Last night I made white and devil’s food cupcakes. 36 to be exact. Frosted and sprinkled, just like many moms made for class birthday celebrations when I was a kid. They’re for our department’s January birthday celebration and even though there are more than there are people attending the celebration, I guarantee they’ll all be gone. First of all, they’re free food and second of all, Creatives love to hit the ‘way back machine and remember their childhood.
Cupcakes also take me back across the border. My friend Reesa and I made cupcakes for occasions of all sorts: bridal showers, dinner parties, any holiday you can think of, birthdays, you name it, we’d make a cupcake for it. Usually the baking was accompanied by several glasses of wine, but always there was copious amounts of laughter and plenty of catching up.
Lest you wonder what the exhausted hounds were doing while I was up to the elbows in dishes and cake mix, all three of the 3G Network were curious about what was going on in the kitchen. George was an especially good helper once I spilled a small bottle of sprinkles and most landed on the floor. We should have called him Hoover.
PS: If you have any doubt about my love of baking, check out my linked in profile. Not sure if potential employers consider baking an asset, but if they do, they’ll be pleased to know that it comes highly recommended by former coworkers.
A long weekend that feels like a vacation is a wonderful thing. Seeing loved ones, visiting beautiful places, getting out of the same-old-same old, is exhilarating.

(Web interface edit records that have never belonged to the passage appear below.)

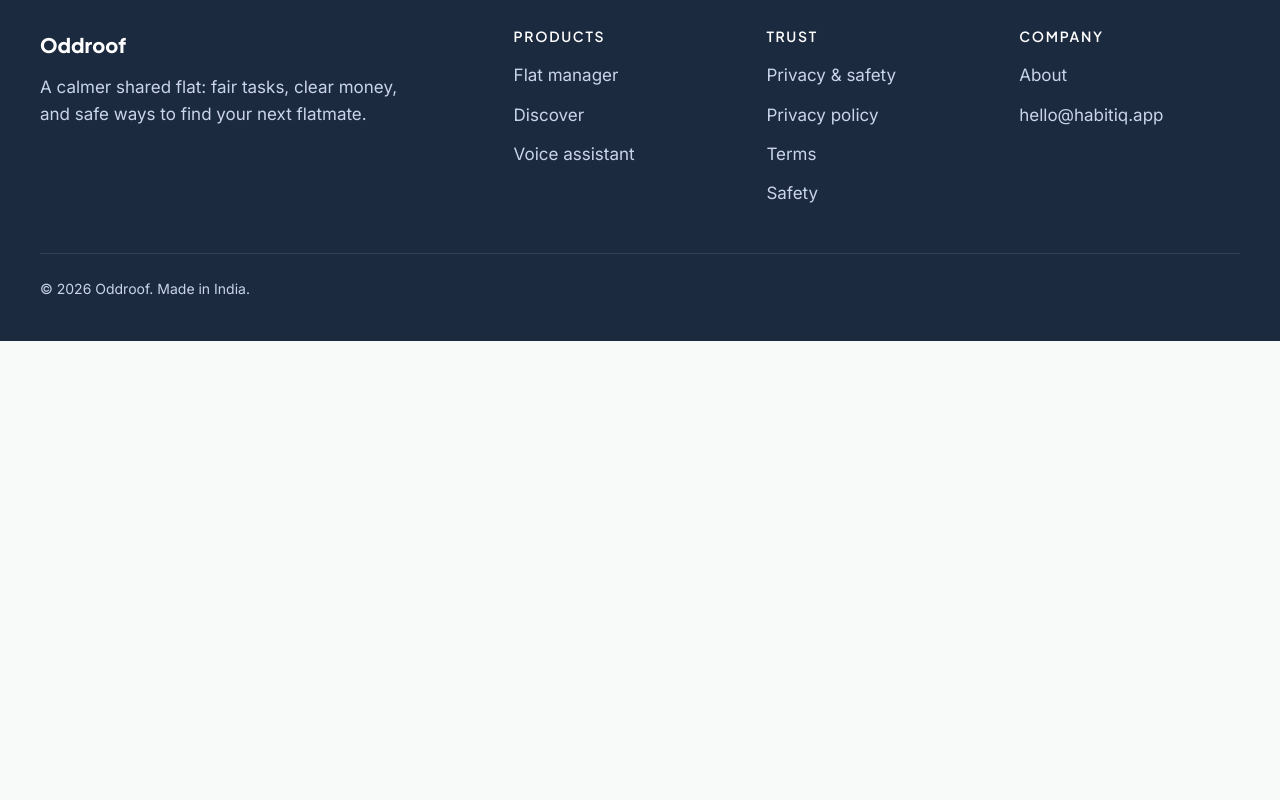
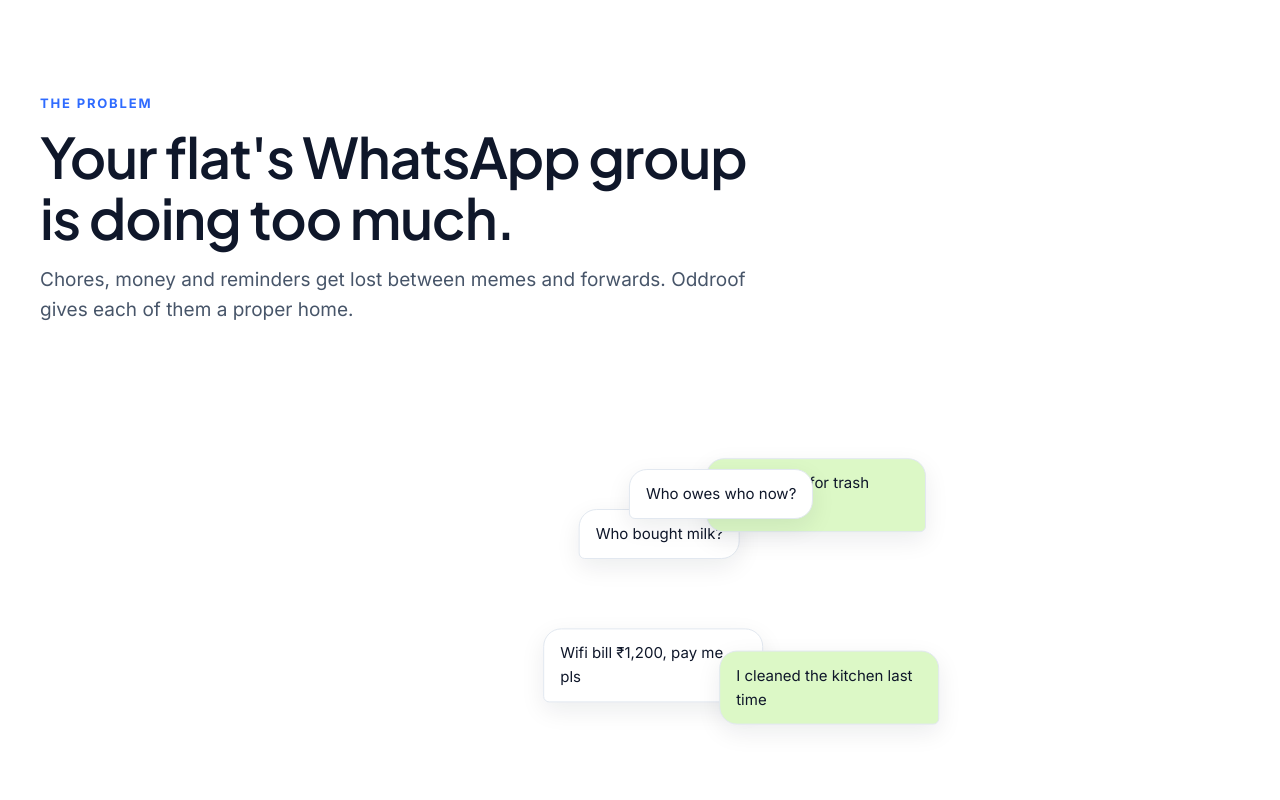
Before and after one commit to saijaswanthedupuganti-cmyk/flatflow, a Next.js app in the folder apps/web/: page / in a window 1280 px wide. Shown: the part 920-1720 px from the top of the page. Before the commit the page ends 1261 px from the top, so only its background shows below. Built offline with nearby package versions, Linux system fonts and the light colour scheme; no server answers.

Commit message:
feat(site): problem section with chat bubbles folding into one flat card
Co-Authored-By: Claude Opus 5.5 <noreply@anthropic.com>

```diff
--- a/apps/web/app/(site)/page.tsx
+++ b/apps/web/app/(site)/page.tsx
@@ -1,6 +1,7 @@
 import fs from 'node:fs'
 import path from 'node:path'
 import Hero from '@/components/site/home/Hero'
+import Problem from '@/components/site/home/Problem'
 import { HERO_PHOTO } from '@/lib/site/photos'
 import DownloadButton from '@/components/site/DownloadButton'
 import DownloadQr from '@/components/site/DownloadQr'
@@ -11,6 +12,7 @@ export default function HomePage() {
   return (
     <main>
       <Hero download={<DownloadButton showMeta />} qr={<DownloadQr />} hasPhoto={hasPhoto(HERO_PHOTO)} />
+      <Problem />
       {/* Sections from Tasks 6–10 are inserted here in order: Problem, PinnedStory, Voice, Discover, Trust, Install, FinalCta */}
     </main>
   )
--- /dev/null
+++ b/apps/web/components/site/home/Problem.tsx
@@ -0,0 +1,12 @@
+import Section from '../Section'
+import ChatBubbles from '../mockups/ChatBubbles'
+
+export default function Problem() {
+  return (
+    <Section id="problem" tone="white" eyebrow="The problem"
+      title="Your flat's WhatsApp group is doing too much."
+      lede="Chores, money and reminders get lost between memes and forwards. Oddroof gives each of them a proper home.">
+      <ChatBubbles />
+    </Section>
+  )
+}
--- a/apps/web/components/site/home/home.module.css
+++ b/apps/web/components/site/home/home.module.css
@@ -17,3 +17,8 @@
   .heroInner { grid-template-columns: 1.1fr .9fr; }
   .qr { display: block; }
 }
+.problemStage { position: relative; margin-top: 48px; min-height: 420px; display: grid; place-items: center; }
+.bubble { position: absolute; padding: 12px 16px; border-radius: 18px 18px 18px 6px; background: #fff; box-shadow: 0 8px 24px rgba(15,23,42,.08); font-size: 15px; max-width: 220px; border: 1px solid var(--or-line); }
+.bubbleMine { background: #DCF8C6; border-radius: 18px 18px 6px 18px; }
+.resolved { position: relative; z-index: 2; width: min(420px, 100%); padding: 24px; }
+.resolvedRow { display: flex; gap: 12px; align-items: center; padding: 10px 0; border-bottom: 1px solid var(--or-line); }
--- /dev/null
+++ b/apps/web/components/site/mockups/ChatBubbles.tsx
@@ -0,0 +1,47 @@
+'use client'
+import { useRef } from 'react'
+import { motion, useScroll, useTransform, useReducedMotion, type MotionValue } from 'framer-motion'
+import { CheckCircle2, IndianRupee, Receipt } from 'lucide-react'
+import Glass from '../Glass'
+import h from '../home/home.module.css'
+
+const BUBBLES = [
+  { text: 'Who bought milk?', x: '-38%', y: '-150%', mine: false },
+  { text: 'Whose turn for trash today??', x: '30%', y: '-170%', mine: true },
+  { text: 'Wifi bill ₹1,200, pay me pls', x: '-44%', y: '60%', mine: false },
+  { text: 'I cleaned the kitchen last time', x: '36%', y: '90%', mine: true },
+  { text: 'Who owes who now?', x: '-6%', y: '-230%', mine: false },
+]
+
+function Bubble({ b, progress, i }: { b: typeof BUBBLES[number]; progress: MotionValue<number>; i: number }) {
+  const reduce = useReducedMotion()
+  const opacity = useTransform(progress, [0, 0.45 + i * 0.03, 0.7], [1, 1, reduce ? 1 : 0])
+  const scale = useTransform(progress, [0.4, 0.7], [1, reduce ? 1 : 0.6])
+  return (
+    <motion.div className={`${h.bubble} ${b.mine ? h.bubbleMine : ''}`}
+      style={{ left: '50%', top: '50%', translateX: b.x, translateY: b.y, opacity, scale }}>
+      {b.text}
+    </motion.div>
+  )
+}
+
+export default function ChatBubbles() {
+  const ref = useRef<HTMLDivElement>(null)
+  const reduce = useReducedMotion()
+  const { scrollYProgress } = useScroll({ target: ref, offset: ['start end', 'end start'] })
+  const cardOpacity = useTransform(scrollYProgress, [0.45, 0.65], [reduce ? 1 : 0, 1])
+  const cardY = useTransform(scrollYProgress, [0.45, 0.65], [reduce ? 0 : 30, 0])
+  return (
+    <div ref={ref} className={h.problemStage}>
+      {BUBBLES.map((b, i) => <Bubble key={b.text} b={b} progress={scrollYProgress} i={i} />)}
+      <motion.div style={{ opacity: cardOpacity, y: cardY }} className={h.resolved}>
+        <Glass tier="canvas" style={{ padding: 24 }}>
+          <p style={{ fontWeight: 800, fontSize: 18, margin: 0 }}>One place for the whole flat</p>
+          <div className={h.resolvedRow}><CheckCircle2 color="var(--or-teal)" aria-hidden />Trash today: <b>Ravi</b></div>
+          <div className={h.resolvedRow}><IndianRupee color="var(--or-blue)" aria-hidden />Milk ₹60 · split 4 ways</div>
+          <div className={h.resolvedRow} style={{ borderBottom: 0 }}><Receipt color="var(--or-amber)" aria-hidden />Wifi ₹1,200 · ₹300 each</div>
+        </Glass>
+      </motion.div>
+    </div>
+  )
+}
```
Also changed, not shown: 1 other file (tests, documents, lock files or other folders).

Except in my case, it’s leading to brain freeze and procrastination. Even as I was heading for the airport yesterday, I casually remarked to Bruce that I wished I could have just stayed there for a week or so.
I kept my writing schedule while I was away. But this morning, I could not write. It’s taken me approximately 6 hours to warm up to something that resembles worthwhile writing. Luckily, I had several conference calls to wake me out of my stupor and force my protesting brain to function.
Maybe it was the Southern California weather. It so foreign to me now, but there was a time in my life that I took it for granted. Sunny and gorgeous with towering palm trees swaying ever so slightly in the breeze was just how every day went when I was 12. The twins are lucky to grow up in such a pretty place especially since their parents are outdoorsy. They’ll take full advantage of being able to do all kinds of sports—and see snow and ocean on the same day.
Or maybe it was the flight back. There was something vaguely vacation-y about it. So many people snoozing, listening to music, or working in their ever-so compact spot. They all seemed so carefree. Oh wait, they’re probably Californians, or at least others who have adopted a Californian’s attitude, despite being from somewhere else.
Unlike my recent flights to such exotic East Coast destinations as Philadelphia, LaGuardia, and Raleigh-Durham, there was no pushing. There was no line-jumping. There didn’t seem to be much stealing of extra overhead bin space. No chewing out of the flight attendants or gate staff. No exasperated looks. No snide comments. Everyone seemed pretty chilled out and ok that they were going to spend three hours doing whatever until we arrived in Dallas.
Perhaps that’s what I am longing for today. A bit of bliss. Calm serenity. Maybe that’s what my brain is fighting for. Or maybe just a view of the ocean and a palm tree or two. Methinks it’s a good day to organize my photos.